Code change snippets

------------------------------------------------

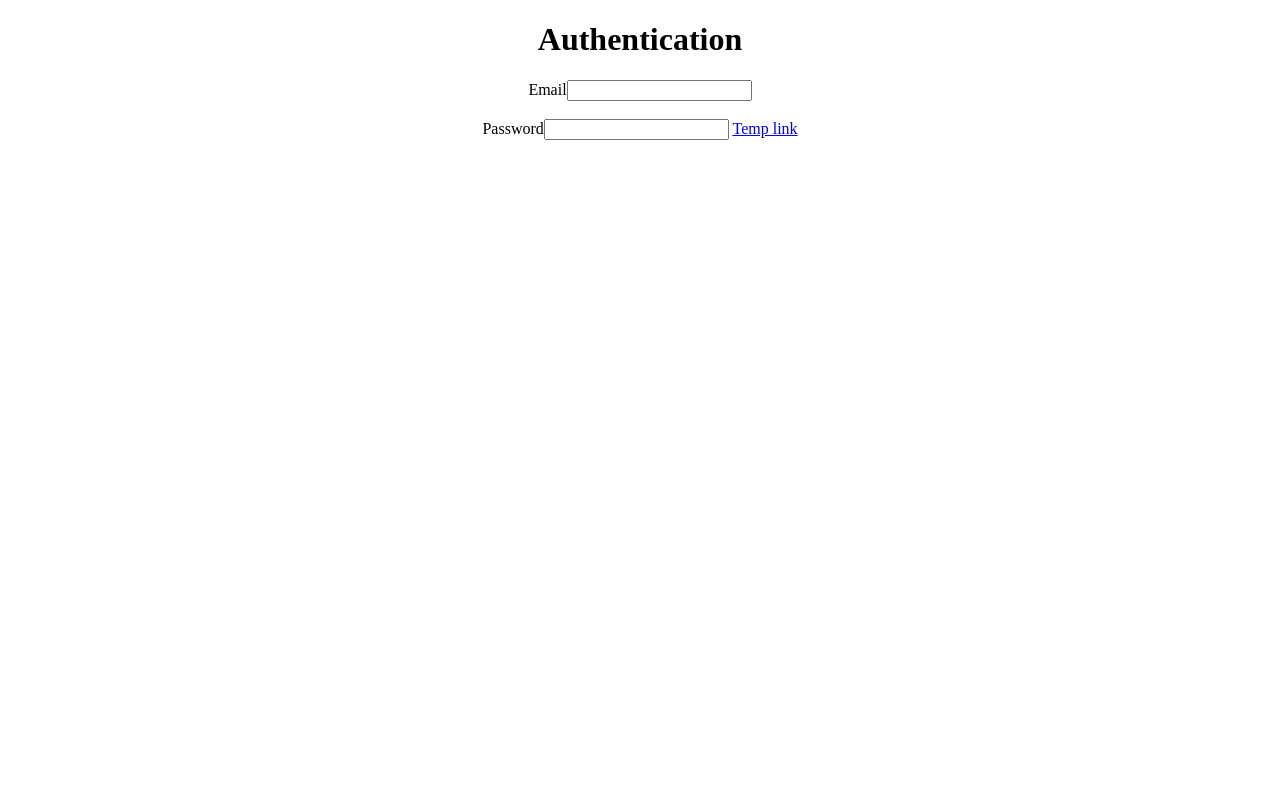
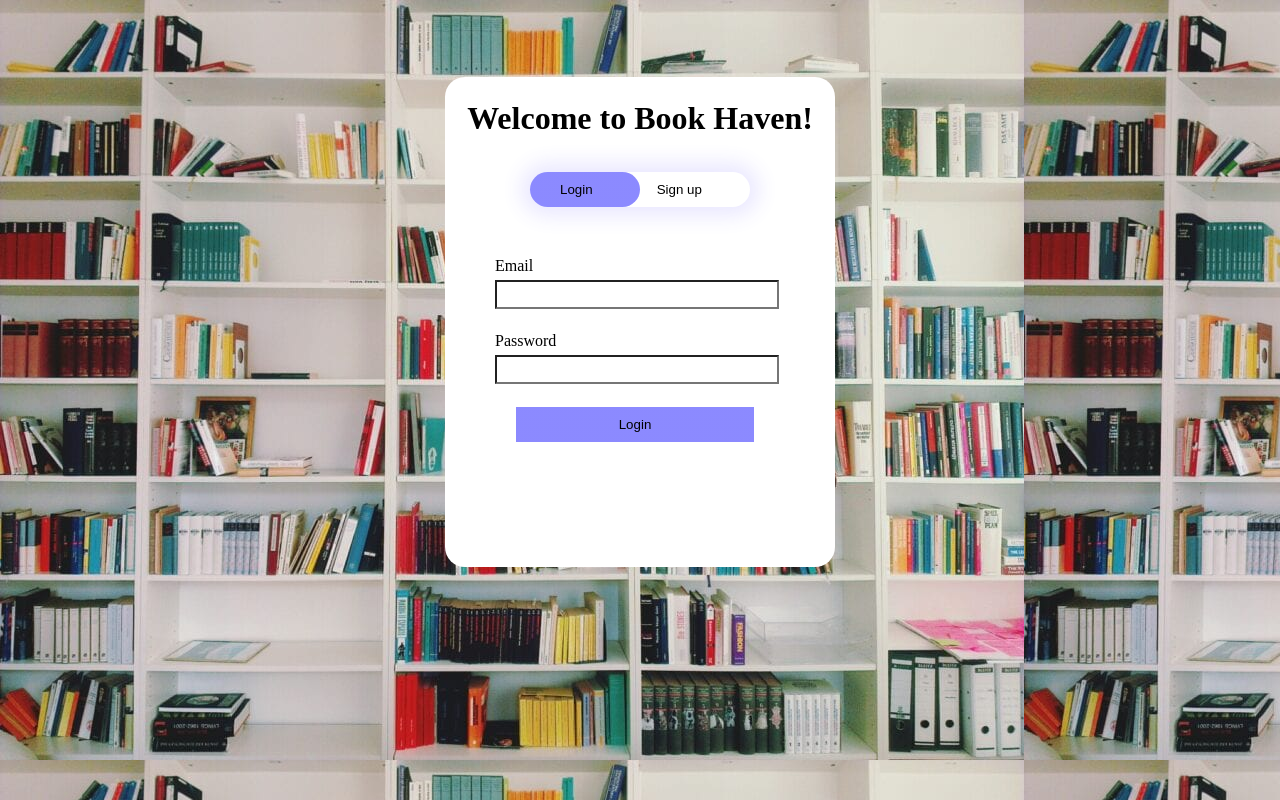
Before and after one commit to chetan-0/BookRev, a plain HTML site: page index.html in a window 1280 px wide. Drawn offline with Linux system fonts and the light colour scheme.

Commit message:
updated login form

```diff
--- a/index.html
+++ b/index.html
@@ -1,21 +1,56 @@
 <!DOCTYPE html>
 <html lang="en">
+
 <head>
     <meta charset="UTF-8">
     <meta http-equiv="X-UA-Compatible" content="IE=edge">
     <meta name="viewport" content="width=device-width, initial-scale=1.0">
+    <link rel="stylesheet" type="text/css" href="index_styles.css">
     <title>Login Page</title>
 </head>
-<body>
-    <nav>
 
-    </nav>
-    <form align="center">
-        <h1>Authentication</h1>
-        <label>Email</label><input type="email" id="email" class="login"><br><br>
-        <label>Password</label><input type="password" id="password" class="login">
+<body background="books_bg.jpg">
+    <div calss="login-container">
+        <div class="login-form"><br>
+            <div align="center"><h1>Welcome to Book Haven!</h1></div>
+            <div class="toggle">
+                <div id="selected-btn"></div>
+                <button type="button" class="toggle-button" onclick="Login()">Login</button>
+                <button type="button" class="toggle-button" onclick="SignUp()">Sign up</button>
+            </div><br><br>
+            <form id="login" class="credentials" action="home.html">
+                <label>Email</label>
+                <input type="email" class="input" required><br><br>
+                <label>Password</label>
+                <input type="password" class="input" required><br><br>
+                <button type="submit" class="submit-btn">Login</button>
+            </form>
+            <form id="sign-up" class="credentials" action="home.html">
+                <label>Email</label>
+                <input type="email" class="input" required><br><br>
+                <label>Password</label>
+                <input type="password" class="input" required><br>
+                <label>Confirm password</label>
+                <input type="password" class="input" required><br>
+                <button type="submit" class="submit-btn">Sign up</button>
+            </form>
+        </div>
+    </div>
+    <script>
+        let a = document.getElementById("login");
+        let b = document.getElementById("sign-up");
+        let c = document.getElementById("selected-btn");
 
-        <a href="home.html">Temp link</a>
-    </form>
+        function SignUp(){
+            a.style.left="-400px";
+            b.style.left="50px";
+            c.style.left="110px";
+        }
+        function Login(){
+            a.style.left="50px";
+            b.style.left="450px";
+            c.style.left="0px";
+        }
+    </script>
 </body>
 </html>
--- /dev/null
+++ b/index_styles.css
@@ -0,0 +1,74 @@
+*{
+    margin:0;
+    padding:0;
+}
+
+.login-container{
+    height:100%;
+    width:100%;
+    position:absolute;
+
+}
+.login-form{
+    width: 380px;
+    height:480px;
+    position:relative;
+    margin: 6% auto;
+    background: #ffffff;
+    padding:5px;
+    border-radius: 20px;
+    overflow: hidden;
+}
+.toggle{
+    width: 220px;
+    position:relative;
+    margin: 35px auto;
+    box-shadow: 0 0 20px 9px #5144ff1f;
+    border-radius: 30px;
+}
+.toggle-button{
+    padding: 10px 30px;
+    cursor: pointer;
+    background: transparent;
+    border: 0;
+    outline:none;
+    position: relative;
+}
+#selected-btn{
+    top:0;
+    left:0;
+    position: absolute;
+    width:110px;
+    height:100%;
+    background:linear-gradient(to right, hsl(241, 100%, 77%),hsl(241, 100%, 77%));
+    border-radius: 30px;
+    transition:.5s;
+}
+.credentials{
+    top: 180px;
+    position:absolute;
+    width:280px;
+    transition:.5s;
+}
+.input{
+    width:100%;
+    padding: 5px 0;
+    margin: 5px 0;
+    outline:none;
+    background: transparent;
+}
+.submit-btn{
+    width:85%;
+    padding: 10px 30px;
+    cursor:pointer;
+    display:block;
+    margin:auto;
+    background:linear-gradient(to right, hsl(241, 100%, 77%),hsl(241, 100%, 77%));
+    border:none;
+}
+#login{
+    left: 50px;
+}
+#sign-up{
+    left: 450px;
+}
```
Also changed, not shown: books_bg.jpg (added).
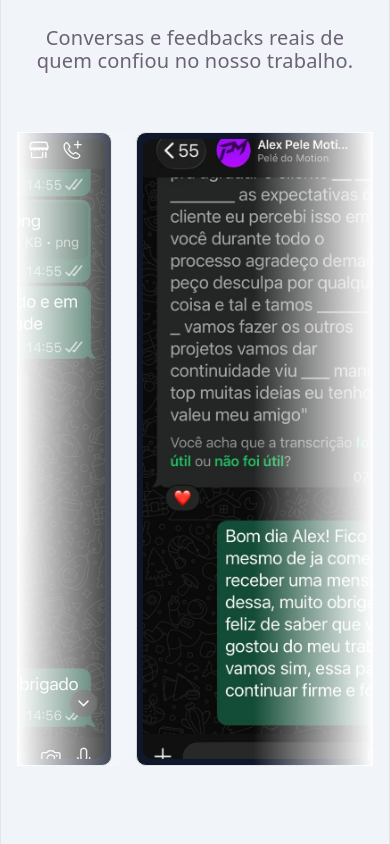
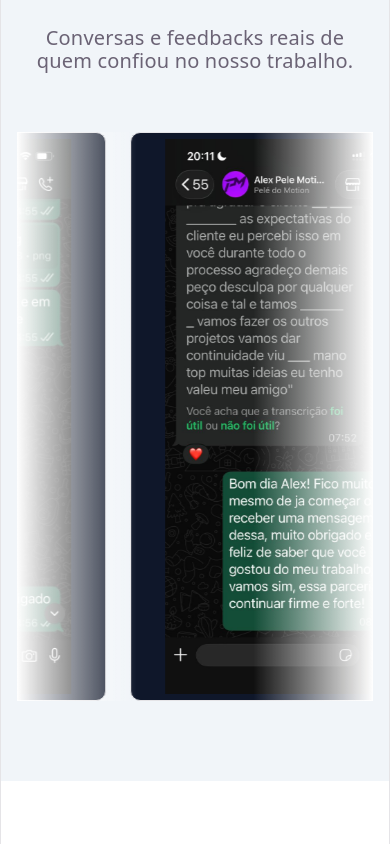
Before and after one commit to Gabriel090207/portifolioneds, a React (Vite) app: page / in a window 390 px wide. Shown: the part 3340-4184 px from the top of the page. Built offline with nearby package versions, Linux system fonts and the light colour scheme; the HTML template or start-up script is replaced by a standard one.

Commit message:
responsividade clientes arrumando

```diff
--- a/src/components/Testimonials/styles.css
+++ b/src/components/Testimonials/styles.css
@@ -97,8 +97,12 @@
 
 /* ===== PHONE CARD ===== */
 .testimonial-phone {
-  min-width: 330px;
-  height: 620px;
+  min-width: 280px;
+  width: 80vw; /* 🔥 adapta ao celular */
+  max-width: 330px;
+
+  height: auto;
+  aspect-ratio: 9 / 16;
 
   border-radius: 10px;
   padding: 6px;
@@ -112,14 +116,11 @@
 
   transition: 0.3s ease;
 }
-
 /* TELA */
 .testimonial-phone img {
   width: 100%;
   height: 100%;
-  object-fit: cover;
-
-  border-radius: 10px;
+  object-fit: contain; /* 🔥 melhor para prints */
 }
 
 
```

------------------------------------------------

● Work required: The response consists of the lines above that contain "form".

● Expected output:
updated login form
-    <form align="center">
+        <div class="login-form"><br>
+            <form id="login" class="credentials" action="home.html">
+            </form>
+            <form id="sign-up" class="credentials" action="home.html">
+            </form>
-    </form>
+.login-form{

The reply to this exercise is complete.